• ASSIGNMENT
Reproduce the records below in full and word for word, excluding pictures.

Web page edit records
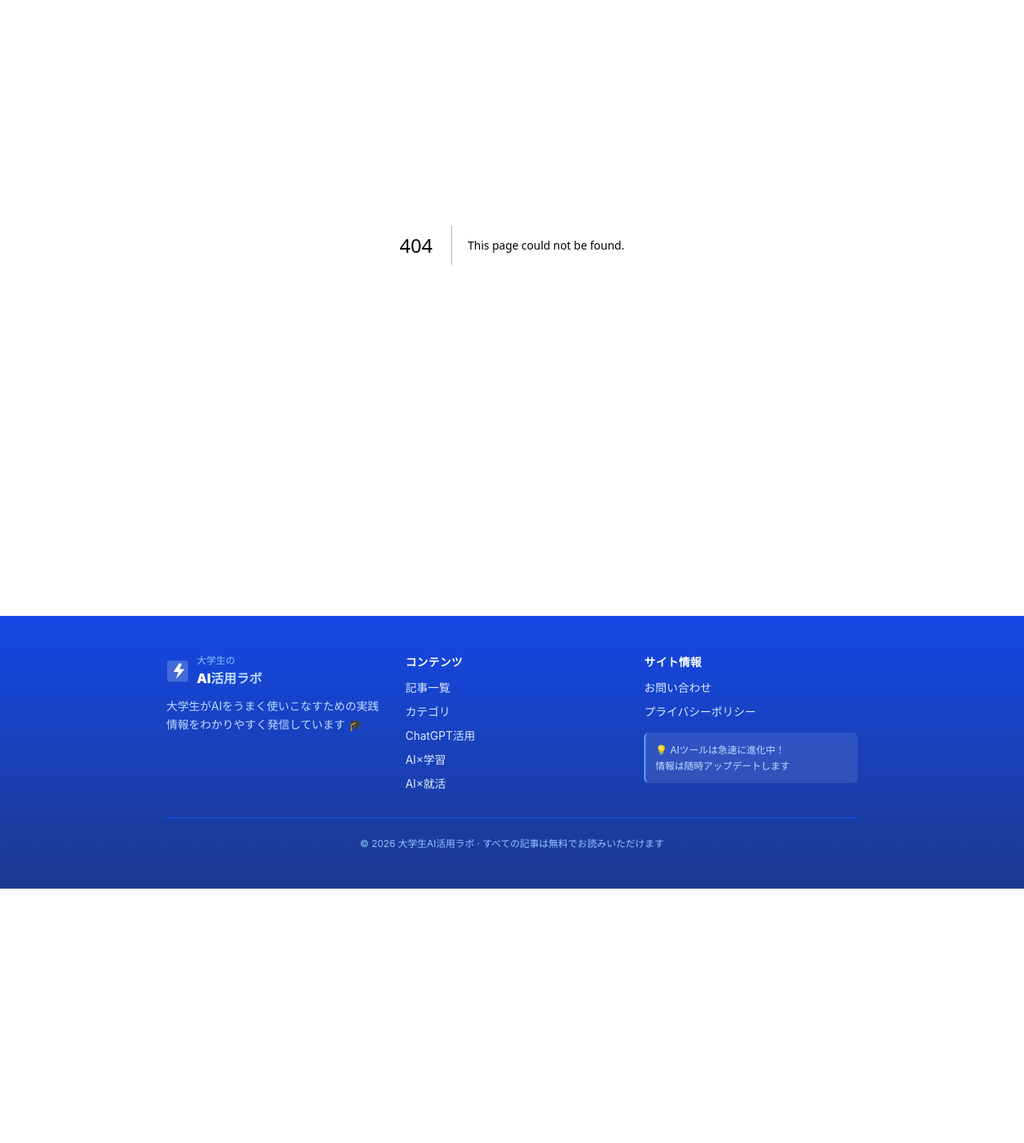
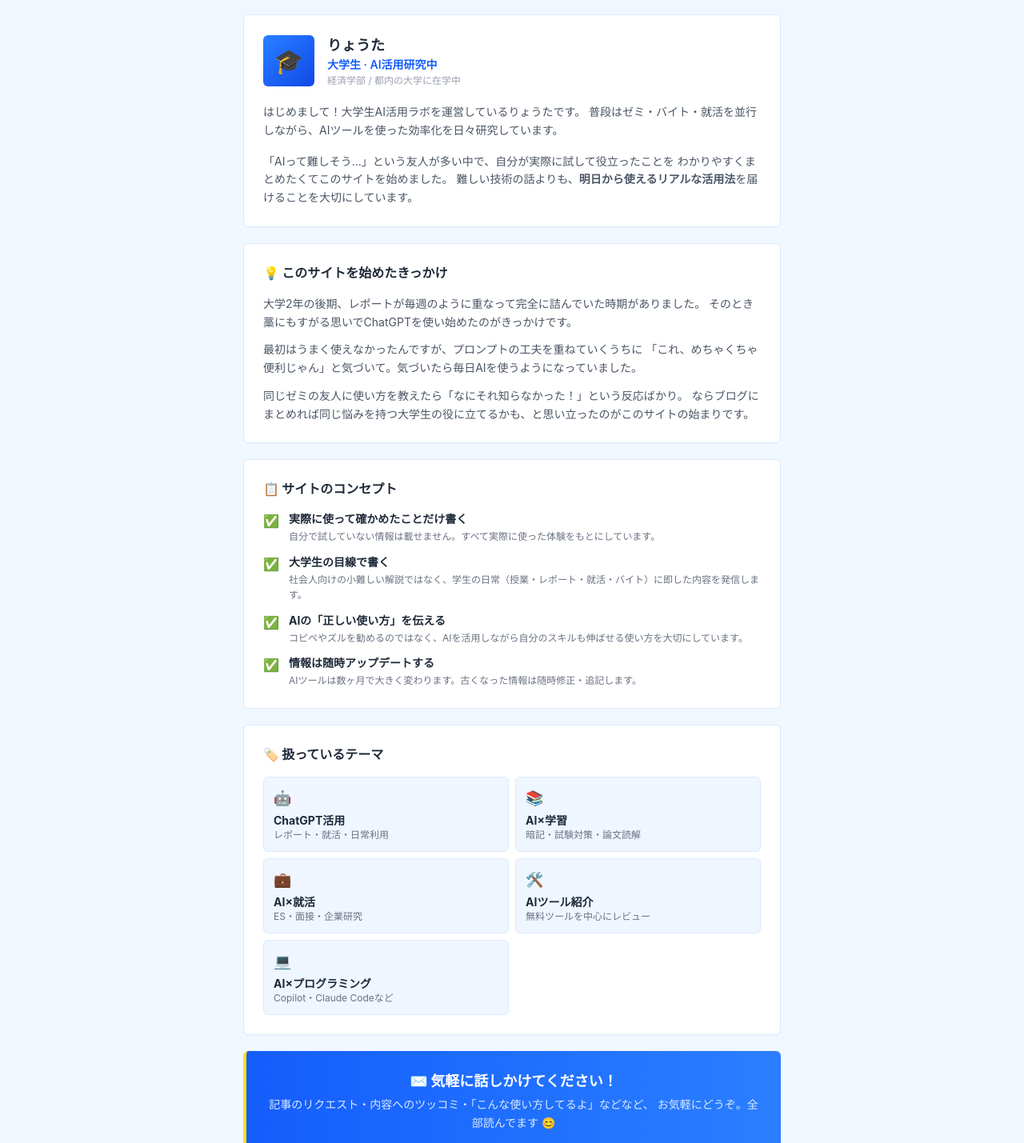
Before and after one commit to ryota-1008/gakuseiouenn.net, a Next.js app: page /about in a window 1280 px wide. Before the commit this address had no page. Shown: the part 160-1589 px from the top of the page at 80% size. Before the commit the page ends 1271 px from the top, so only its background shows below. Built offline with nearby package versions, Linux system fonts and the light colour scheme.

Commit message:
feat: 運営者情報ページを追加

```diff
--- /dev/null
+++ b/src/app/about/page.tsx
@@ -0,0 +1,128 @@
+import type { Metadata } from "next";
+import Link from "next/link";
+
+export const metadata: Metadata = {
+  title: "運営者情報",
+  description:
+    "大学生AI活用ラボの運営者情報ページ。サイトのコンセプト・運営者プロフィール・発信の方針についてご紹介します。",
+};
+
+export default function AboutPage() {
+  return (
+    <div className="max-w-4xl mx-auto px-4 py-8">
+      <div className="max-w-2xl mx-auto">
+
+        <div className="mb-6">
+          <h1 className="text-2xl font-black text-gray-800 mb-1">👤 運営者情報</h1>
+          <p className="text-gray-500 text-sm">このサイトについて・運営者について</p>
+        </div>
+
+        {/* Profile card */}
+        <div className="bg-white rounded-md border border-blue-100 p-6 mb-5">
+          <div className="flex items-center gap-4 mb-5">
+            <div className="w-16 h-16 bg-gradient-to-br from-blue-500 to-blue-700 rounded-md flex items-center justify-center text-3xl flex-shrink-0">
+              🎓
+            </div>
+            <div>
+              <p className="font-black text-gray-800 text-lg">りょうた</p>
+              <p className="text-sm text-blue-600 font-semibold">大学生 · AI活用研究中</p>
+              <p className="text-xs text-gray-400 mt-0.5">経済学部 / 都内の大学に在学中</p>
+            </div>
+          </div>
+
+          <p className="text-sm text-gray-600 leading-relaxed mb-4">
+            はじめまして！大学生AI活用ラボを運営しているりょうたです。
+            普段はゼミ・バイト・就活を並行しながら、AIツールを使った効率化を日々研究しています。
+          </p>
+          <p className="text-sm text-gray-600 leading-relaxed">
+            「AIって難しそう…」という友人が多い中で、自分が実際に試して役立ったことを
+            わかりやすくまとめたくてこのサイトを始めました。
+            難しい技術の話よりも、<strong>明日から使えるリアルな活用法</strong>を届けることを大切にしています。
+          </p>
+        </div>
+
+        {/* Why I started */}
+        <div className="bg-white rounded-md border border-blue-100 p-6 mb-5">
+          <h2 className="text-base font-black text-gray-800 mb-4 flex items-center gap-2">
+            💡 このサイトを始めたきっかけ
+          </h2>
+          <div className="space-y-3 text-sm text-gray-600 leading-relaxed">
+            <p>
+              大学2年の後期、レポートが毎週のように重なって完全に詰んでいた時期がありました。
+              そのとき藁にもすがる思いでChatGPTを使い始めたのがきっかけです。
+            </p>
+            <p>
+              最初はうまく使えなかったんですが、プロンプトの工夫を重ねていくうちに
+              「これ、めちゃくちゃ便利じゃん」と気づいて。気づいたら毎日AIを使うようになっていました。
+            </p>
+            <p>
+              同じゼミの友人に使い方を教えたら「なにそれ知らなかった！」という反応ばかり。
+              ならブログにまとめれば同じ悩みを持つ大学生の役に立てるかも、と思い立ったのがこのサイトの始まりです。
+            </p>
+          </div>
+        </div>
+
+        {/* What this site covers */}
+        <div className="bg-white rounded-md border border-blue-100 p-6 mb-5">
+          <h2 className="text-base font-black text-gray-800 mb-4 flex items-center gap-2">
+            📋 サイトのコンセプト
+          </h2>
+          <ul className="space-y-3">
+            {[
+              { icon: "✅", title: "実際に使って確かめたことだけ書く", desc: "自分で試していない情報は載せません。すべて実際に使った体験をもとにしています。" },
+              { icon: "✅", title: "大学生の目線で書く", desc: "社会人向けの小難しい解説ではなく、学生の日常（授業・レポート・就活・バイト）に即した内容を発信します。" },
+              { icon: "✅", title: "AIの「正しい使い方」を伝える", desc: "コピペやズルを勧めるのではなく、AIを活用しながら自分のスキルも伸ばせる使い方を大切にしています。" },
+              { icon: "✅", title: "情報は随時アップデートする", desc: "AIツールは数ヶ月で大きく変わります。古くなった情報は随時修正・追記します。" },
+            ].map(({ icon, title, desc }) => (
+              <li key={title} className="flex gap-3">
+                <span className="text-blue-500 font-black flex-shrink-0">{icon}</span>
+                <div>
+                  <p className="font-bold text-gray-800 text-sm">{title}</p>
+                  <p className="text-xs text-gray-500 mt-0.5 leading-relaxed">{desc}</p>
+                </div>
+              </li>
+            ))}
+          </ul>
+        </div>
+
+        {/* Coverage */}
+        <div className="bg-white rounded-md border border-blue-100 p-6 mb-5">
+          <h2 className="text-base font-black text-gray-800 mb-4 flex items-center gap-2">
+            🏷️ 扱っているテーマ
+          </h2>
+          <div className="grid grid-cols-2 gap-2">
+            {[
+              { emoji: "🤖", label: "ChatGPT活用", desc: "レポート・就活・日常利用" },
+              { emoji: "📚", label: "AI×学習",     desc: "暗記・試験対策・論文読解" },
+              { emoji: "💼", label: "AI×就活",     desc: "ES・面接・企業研究" },
+              { emoji: "🛠️", label: "AIツール紹介", desc: "無料ツールを中心にレビュー" },
+              { emoji: "💻", label: "AI×プログラミング", desc: "Copilot・Claude Codeなど" },
+            ].map(({ emoji, label, desc }) => (
+              <div key={label} className="bg-blue-50 rounded-md p-3 border border-blue-100">
+                <p className="text-lg mb-1">{emoji}</p>
+                <p className="font-bold text-sm text-gray-800">{label}</p>
+                <p className="text-xs text-gray-500">{desc}</p>
+              </div>
+            ))}
+          </div>
+        </div>
+
+        {/* Contact CTA */}
+        <div className="bg-gradient-to-r from-blue-600 to-blue-500 rounded-md p-6 text-white text-center border-l-4 border-yellow-300">
+          <p className="font-black text-lg mb-1">✉️ 気軽に話しかけてください！</p>
+          <p className="text-blue-100 text-sm leading-relaxed mb-4">
+            記事のリクエスト・内容へのツッコミ・「こんな使い方してるよ」などなど、
+            お気軽にどうぞ。全部読んでます 😊
+          </p>
+          <Link
+            href="/contact"
+            className="inline-block bg-white text-blue-700 font-black px-6 py-2.5 text-sm hover:bg-blue-50 transition-colors shadow-sm rounded-md"
+          >
+            お問い合わせフォームへ
+          </Link>
+        </div>
+
+      </div>
+    </div>
+  );
+}
--- a/src/components/Footer.tsx
+++ b/src/components/Footer.tsx
@@ -44,6 +44,7 @@ export default function Footer() {
           <div>
             <h3 className="font-bold text-white mb-3 text-sm tracking-wide">サイト情報</h3>
             <ul className="space-y-2.5 text-sm">
+              <li><Link href="/about" className="hover:text-white transition-colors">運営者情報</Link></li>
               <li><Link href="/contact" className="hover:text-white transition-colors">お問い合わせ</Link></li>
               <li><Link href="/privacy" className="hover:text-white transition-colors">プライバシーポリシー</Link></li>
             </ul>
```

• TASK ANSWER
Before and after one commit to ryota-1008/gakuseiouenn.net, a Next.js app: page /about in a window 1280 px wide. Before the commit this address had no page. Shown: the part 160-1589 px from the top of the page at 80% size. Before the commit the page ends 1271 px from the top, so only its background shows below. Built offline with nearby package versions, Linux system fonts and the light colour scheme.

Commit message:
feat: 運営者情報ページを追加

```diff
--- /dev/null
+++ b/src/app/about/page.tsx
@@ -0,0 +1,128 @@
+import type { Metadata } from "next";
+import Link from "next/link";
+
+export const metadata: Metadata = {
+  title: "運営者情報",
+  description:
+    "大学生AI活用ラボの運営者情報ページ。サイトのコンセプト・運営者プロフィール・発信の方針についてご紹介します。",
+};
+
+export default function AboutPage() {
+  return (
+    <div className="max-w-4xl mx-auto px-4 py-8">
+      <div className="max-w-2xl mx-auto">
+
+        <div className="mb-6">
+          <h1 className="text-2xl font-black text-gray-800 mb-1">👤 運営者情報</h1>
+          <p className="text-gray-500 text-sm">このサイトについて・運営者について</p>
+        </div>
+
+        {/* Profile card */}
+        <div className="bg-white rounded-md border border-blue-100 p-6 mb-5">
+          <div className="flex items-center gap-4 mb-5">
+            <div className="w-16 h-16 bg-gradient-to-br from-blue-500 to-blue-700 rounded-md flex items-center justify-center text-3xl flex-shrink-0">
+              🎓
+            </div>
+            <div>
+              <p className="font-black text-gray-800 text-lg">りょうた</p>
+              <p className="text-sm text-blue-600 font-semibold">大学生 · AI活用研究中</p>
+              <p className="text-xs text-gray-400 mt-0.5">経済学部 / 都内の大学に在学中</p>
+            </div>
+          </div>
+
+          <p className="text-sm text-gray-600 leading-relaxed mb-4">
+            はじめまして！大学生AI活用ラボを運営しているりょうたです。
+            普段はゼミ・バイト・就活を並行しながら、AIツールを使った効率化を日々研究しています。
+          </p>
+          <p className="text-sm text-gray-600 leading-relaxed">
+            「AIって難しそう…」という友人が多い中で、自分が実際に試して役立ったことを
+            わかりやすくまとめたくてこのサイトを始めました。
+            難しい技術の話よりも、<strong>明日から使えるリアルな活用法</strong>を届けることを大切にしています。
+          </p>
+        </div>
+
+        {/* Why I started */}
+        <div className="bg-white rounded-md border border-blue-100 p-6 mb-5">
+          <h2 className="text-base font-black text-gray-800 mb-4 flex items-center gap-2">
+            💡 このサイトを始めたきっかけ
+          </h2>
+          <div className="space-y-3 text-sm text-gray-600 leading-relaxed">
+            <p>
+              大学2年の後期、レポートが毎週のように重なって完全に詰んでいた時期がありました。
+              そのとき藁にもすがる思いでChatGPTを使い始めたのがきっかけです。
+            </p>
+            <p>
+              最初はうまく使えなかったんですが、プロンプトの工夫を重ねていくうちに
+              「これ、めちゃくちゃ便利じゃん」と気づいて。気づいたら毎日AIを使うようになっていました。
+            </p>
+            <p>
+              同じゼミの友人に使い方を教えたら「なにそれ知らなかった！」という反応ばかり。
+              ならブログにまとめれば同じ悩みを持つ大学生の役に立てるかも、と思い立ったのがこのサイトの始まりです。
+            </p>
+          </div>
+        </div>
+
+        {/* What this site covers */}
+        <div className="bg-white rounded-md border border-blue-100 p-6 mb-5">
+          <h2 className="text-base font-black text-gray-800 mb-4 flex items-center gap-2">
+            📋 サイトのコンセプト
+          </h2>
+          <ul className="space-y-3">
+            {[
+              { icon: "✅", title: "実際に使って確かめたことだけ書く", desc: "自分で試していない情報は載せません。すべて実際に使った体験をもとにしています。" },
+              { icon: "✅", title: "大学生の目線で書く", desc: "社会人向けの小難しい解説ではなく、学生の日常（授業・レポート・就活・バイト）に即した内容を発信します。" },
+              { icon: "✅", title: "AIの「正しい使い方」を伝える", desc: "コピペやズルを勧めるのではなく、AIを活用しながら自分のスキルも伸ばせる使い方を大切にしています。" },
+              { icon: "✅", title: "情報は随時アップデートする", desc: "AIツールは数ヶ月で大きく変わります。古くなった情報は随時修正・追記します。" },
+            ].map(({ icon, title, desc }) => (
+              <li key={title} className="flex gap-3">
+                <span className="text-blue-500 font-black flex-shrink-0">{icon}</span>
+                <div>
+                  <p className="font-bold text-gray-800 text-sm">{title}</p>
+                  <p className="text-xs text-gray-500 mt-0.5 leading-relaxed">{desc}</p>
+                </div>
+              </li>
+            ))}
+          </ul>
+        </div>
+
+        {/* Coverage */}
+        <div className="bg-white rounded-md border border-blue-100 p-6 mb-5">
+          <h2 className="text-base font-black text-gray-800 mb-4 flex items-center gap-2">
+            🏷️ 扱っているテーマ
+          </h2>
+          <div className="grid grid-cols-2 gap-2">
+            {[
+              { emoji: "🤖", label: "ChatGPT活用", desc: "レポート・就活・日常利用" },
+              { emoji: "📚", label: "AI×学習",     desc: "暗記・試験対策・論文読解" },
+              { emoji: "💼", label: "AI×就活",     desc: "ES・面接・企業研究" },
+              { emoji: "🛠️", label: "AIツール紹介", desc: "無料ツールを中心にレビュー" },
+              { emoji: "💻", label: "AI×プログラミング", desc: "Copilot・Claude Codeなど" },
+            ].map(({ emoji, label, desc }) => (
+              <div key={label} className="bg-blue-50 rounded-md p-3 border border-blue-100">
+                <p className="text-lg mb-1">{emoji}</p>
+                <p className="font-bold text-sm text-gray-800">{label}</p>
+                <p className="text-xs text-gray-500">{desc}</p>
+              </div>
+            ))}
+          </div>
+        </div>
+
+        {/* Contact CTA */}
+        <div className="bg-gradient-to-r from-blue-600 to-blue-500 rounded-md p-6 text-white text-center border-l-4 border-yellow-300">
+          <p className="font-black text-lg mb-1">✉️ 気軽に話しかけてください！</p>
+          <p className="text-blue-100 text-sm leading-relaxed mb-4">
+            記事のリクエスト・内容へのツッコミ・「こんな使い方してるよ」などなど、
+            お気軽にどうぞ。全部読んでます 😊
+          </p>
+          <Link
+            href="/contact"
+            className="inline-block bg-white text-blue-700 font-black px-6 py-2.5 text-sm hover:bg-blue-50 transition-colors shadow-sm rounded-md"
+          >
+            お問い合わせフォームへ
+          </Link>
+        </div>
+
+      </div>
+    </div>
+  );
+}
--- a/src/components/Footer.tsx
+++ b/src/components/Footer.tsx
@@ -44,6 +44,7 @@ export default function Footer() {
           <div>
             <h3 className="font-bold text-white mb-3 text-sm tracking-wide">サイト情報</h3>
             <ul className="space-y-2.5 text-sm">
+              <li><Link href="/about" className="hover:text-white transition-colors">運営者情報</Link></li>
               <li><Link href="/contact" className="hover:text-white transition-colors">お問い合わせ</Link></li>
               <li><Link href="/privacy" className="hover:text-white transition-colors">プライバシーポリシー</Link></li>
             </ul>
```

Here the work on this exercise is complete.